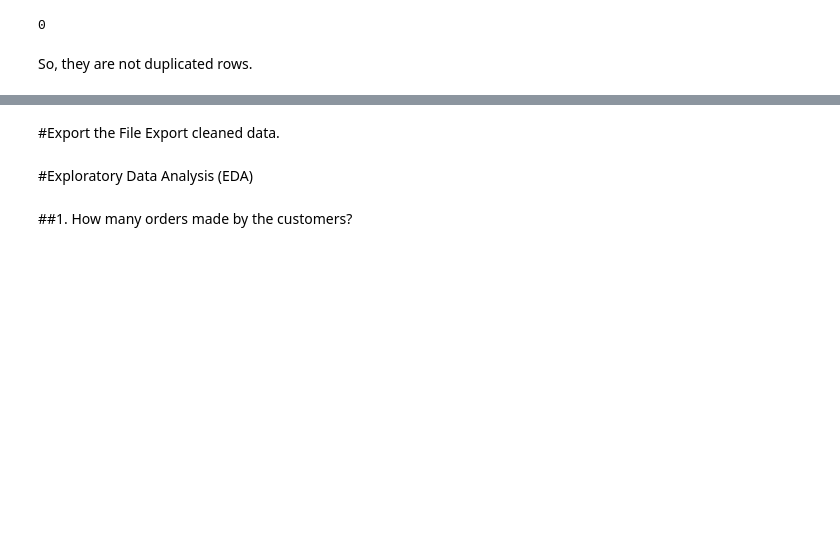
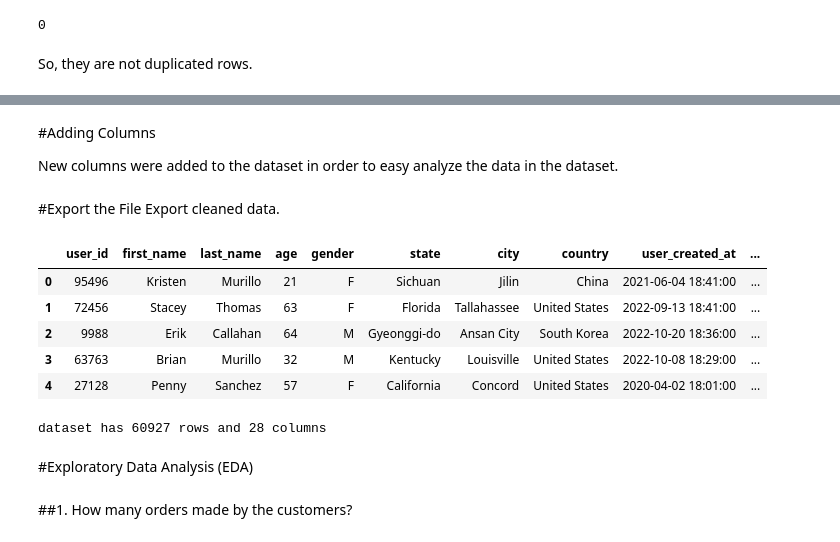
Before and after one commit to FatoniRahmat/Data-Analyst-in-Python, a Jupyter notebook: TheLook_Sales.ipynb, the cells around one changed output, grey strips where cells are left out. Drawn from its saved outputs; the diff is of its cells as text; code cells hidden in the pictures; blank space fills up the shorter version.

Commit message:
Exploratory Data Analysis (EDA)

```diff
--- a/TheLook_Sales.ipynb
+++ b/TheLook_Sales.ipynb
@@ -172,0 +199,4 @@ So, they are not duplicated rows.
+# %% [markdown]
+#Adding Columns
+
+New columns were added to the dataset in order to easy analyze the data in the dataset.
@@ -173,6 +210,21 @@ So, they are not duplicated rows.
 # %% [markdown]
 #Export the File
 Export cleaned data.
+# %%
+#Show dataset
+df.head()
+# %% [output]
+|  | user_id | first_name | last_name | age | gender | state | city | country | user_created_at | ... |
+| 0 | 95496 | Kristen | Murillo | 21 | F | Sichuan | Jilin | China | 2021-06-04 18:41:00 | ... |
+| 1 | 72456 | Stacey | Thomas | 63 | F | Florida | Tallahassee | United States | 2022-09-13 18:41:00 | ... |
+| 2 | 9988 | Erik | Callahan | 64 | M | Gyeonggi-do | Ansan City | South Korea | 2022-10-20 18:36:00 | ... |
+| 3 | 63763 | Brian | Murillo | 32 | M | Kentucky | Louisville | United States | 2022-10-08 18:29:00 | ... |
+| 4 | 27128 | Penny | Sanchez | 57 | F | California | Concord | United States | 2020-04-02 18:01:00 | ... |
+# %%
+#Knowing the number of rows and columns
+print("dataset has {} rows and {} columns".format(*df.shape))
+# %% [output]
+dataset has 60927 rows and 28 columns
 # %%
 #Export data
 df.to_csv('Ecommerce_Dataset_Cleaned.csv')
```
Also changed, not shown: parts of 10 cells of this notebook.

****************

Exercise
Output the material word for word. Pictures do not go in.

Written response
Before and after one commit to FatoniRahmat/Data-Analyst-in-Python, a Jupyter notebook: TheLook_Sales.ipynb, the cells around one changed output, grey strips where cells are left out. Drawn from its saved outputs; the diff is of its cells as text; code cells hidden in the pictures; blank space fills up the shorter version.

Commit message:
Exploratory Data Analysis (EDA)

```diff
--- a/TheLook_Sales.ipynb
+++ b/TheLook_Sales.ipynb
@@ -172,0 +199,4 @@ So, they are not duplicated rows.
+# %% [markdown]
+#Adding Columns
+
+New columns were added to the dataset in order to easy analyze the data in the dataset.
@@ -173,6 +210,21 @@ So, they are not duplicated rows.
 # %% [markdown]
 #Export the File
 Export cleaned data.
+# %%
+#Show dataset
+df.head()
+# %% [output]
+|  | user_id | first_name | last_name | age | gender | state | city | country | user_created_at | ... |
+| 0 | 95496 | Kristen | Murillo | 21 | F | Sichuan | Jilin | China | 2021-06-04 18:41:00 | ... |
+| 1 | 72456 | Stacey | Thomas | 63 | F | Florida | Tallahassee | United States | 2022-09-13 18:41:00 | ... |
+| 2 | 9988 | Erik | Callahan | 64 | M | Gyeonggi-do | Ansan City | South Korea | 2022-10-20 18:36:00 | ... |
+| 3 | 63763 | Brian | Murillo | 32 | M | Kentucky | Louisville | United States | 2022-10-08 18:29:00 | ... |
+| 4 | 27128 | Penny | Sanchez | 57 | F | California | Concord | United States | 2020-04-02 18:01:00 | ... |
+# %%
+#Knowing the number of rows and columns
+print("dataset has {} rows and {} columns".format(*df.shape))
+# %% [output]
+dataset has 60927 rows and 28 columns
 # %%
 #Export data
 df.to_csv('Ecommerce_Dataset_Cleaned.csv')
```
Also changed, not shown: parts of 10 cells of this notebook.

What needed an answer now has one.